Current 6th grade vs. Pull Out
PROS of Current, Self-contained 6th Grade Program
More hours of gifted education, with all instruction and curriculum at the appropriate level and rate for gifted learners.
Students discover that they aren't always the top in their classroom and that they don't automatically get good grades. They must study and put forth effort. They can no longer "slide" through on their innate abilities but must actually work.
Teacher has more time to individualize each student's education.
More one-on-one time with a gifted-sensitive teacher whose training and experience provide an understanding of the hidden problems a gifted student may have.
Full day of social and emotional support from peers.
"Peer pressure" creates an environment that encourages academic success and accepts individuality--rather than denying intellectual abilities to conform. This helps to build a better sense of understanding why and how they fit in, at a time in their life when they are going through many physical, mental and emotional changes that may make them feel alone. Research shows that such support in school is especially crucial for adolescent girls and students whose home culture does not encourage academic success.
Students receive report card grades for their gifted classes. They do not have to "make up" work they missed in the classroom while being "pulled out." Therefore, being gifted is not perceived as a punishment.
This is the grade that most gifted students are first pushed to their mental limits and realize what potential they have, often changing their direction of education and career choices.
This is the first year of three of the most intense years of gifted education in the school system and prepares them for the 7th and 8th grade programs.
Helps to make up for the shortcomings of the K through 5th grade program. (Limited time and lack of individualized education.)
One of the three most revered years of gifted education in the area.
CONS of Current 6th Grade Program
Program does not start early enough for some of the more advanced gifted students.
Students need to be pulled from their home schools.
Students need to take a shuttle bus from their home school to the school hosting the 6th grade program.
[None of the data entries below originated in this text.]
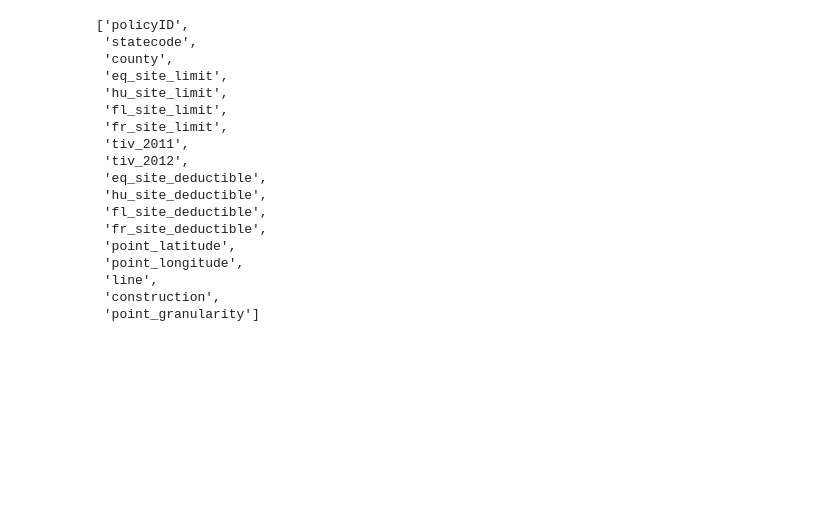
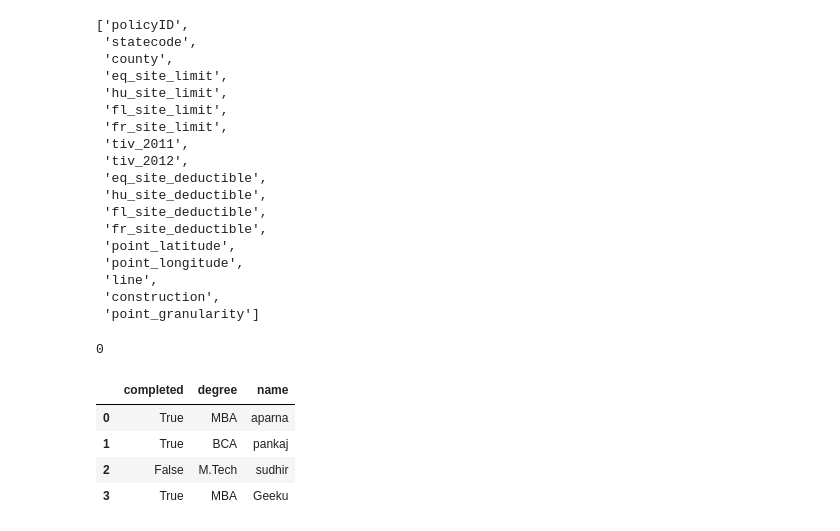
Before and after one commit to anshuman19/Data-analysis, a Jupyter notebook: List comprehension, Lambda Expression and data from csv file.ipynb, the cells around one changed output. Saved outputs shown, nothing was run; the diff lists cells and outputs as text; code cells hidden in the pictures; blank space fills up the shorter version.

```diff
--- a/List comprehension, Lambda Expression and data from csv file.ipynb
+++ b/List comprehension, Lambda Expression and data from csv file.ipynb
@@ -90,3 +90,7 @@ list(df.columns.values)
  'line',
  'construction',
  'point_granularity']
+# %%
+df.shape[0]-df.dropna().shape[0]
+# %% [output]
+0
@@ -92,0 +101,10 @@ list(df.columns.values)
+# %%
+df1=pd.DataFrame(dict)
+# %%
+df1
+# %% [output]
+|  | completed | degree | name |
+| 0 | True | MBA | aparna |
+| 1 | True | BCA | pankaj |
+| 2 | False | M.Tech | sudhir |
+| 3 | True | MBA | Geeku |
```
Also changed, not shown: parts of 5 cells of this notebook.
Students have limited time--lunch, recess, and special classes--to interact with non-gifted peers.
Some students don't like having to spend so much time on school work, getting grades lower than an A, or not being recognized as the "smartest" kid in their class or school.
What criteria--other than the number of identified gifted students--were used to make the decision that the 6th grade program should be eliminated?
What proof does the district have that the CURRENT SIP program is providing the appropriate quality and level of instruction to meet the needs of all K-5 gifted children?
Without more individualized GIEPs--including more accurate Present Levels of Educational Performance--will "more time" in SIP for K-5 students actually result in more "learning?" Will the additional time be spent on busy work, "enrichment," or "acceleration?" Who will ensure/document that needs are being met in the regular classroom?
If 6th grade is eliminated:
What is the district's specific plan in terms of amount of time and training of "regular" and "gifted teachers?"
What amount of time specifically, by grade level, will K-6 gifted students spend with "gifted teachers' and interacting with their intellectual peers?
If the district has historically shown that 6th grade students can handle and benefit from the current format, how will those academic, social and emotional needs --which should be clearly documented in the PLEP--be met in a "regular classroom" with a "pull out" or "push in" format?
What will the impact be on the 7th and 8th grade GT programs--which build upon the 6th grade-- if 6th is eliminated?
What criteria were used to determine that 5th graders would not benefit from also being in a self-contained classroom?
BENSALEM TOWNSHIP SCHOOL DISTRICT
Dorothy D. Call Administrative Center
3000 Donallen Drive Bensalem, PA 19020
(215) 750-2800 , Ext. 4100 Fax: (215) 359-0181
Board of School Directors December 3, 2012Ralph G. Douglass President 20132579 Forrest Avenue Bensalem PA 19020Phone: 215-639-4816 Kim J. Rivera Vice-President 20135112 N. Hunters Court Bensalem PA 19020Phone: 215-633-0308 Elizabeth A. Cerasi 20136004 Snapdragon CourtBensalem PA 19020Phone: 215-752-3734 Yagneshkuma S. Choksi 20132488 Headhouse Square S.Bensalem PA 19020Phone: 215-639-2913 Matthew Grodsky 20153610 Creamery RoadBensalem PA 19020Phone: 215-274-5192 Wayne Lewis 20151780 Bensalem Blvd.Bensalem PA 19020Phone: 215-757-1404 Kevin J. McKay, Esq. 20151219 Cornwells AvenueBensalem PA 19020Phone: 484-602-5384 Heather D. Nicholas 20155116 Windward LaneBensalem PA 19020Phone: 215-639-5970 Pamela Strange 20151509 School LaneBensalem PA 19020Phone: 215-639-2586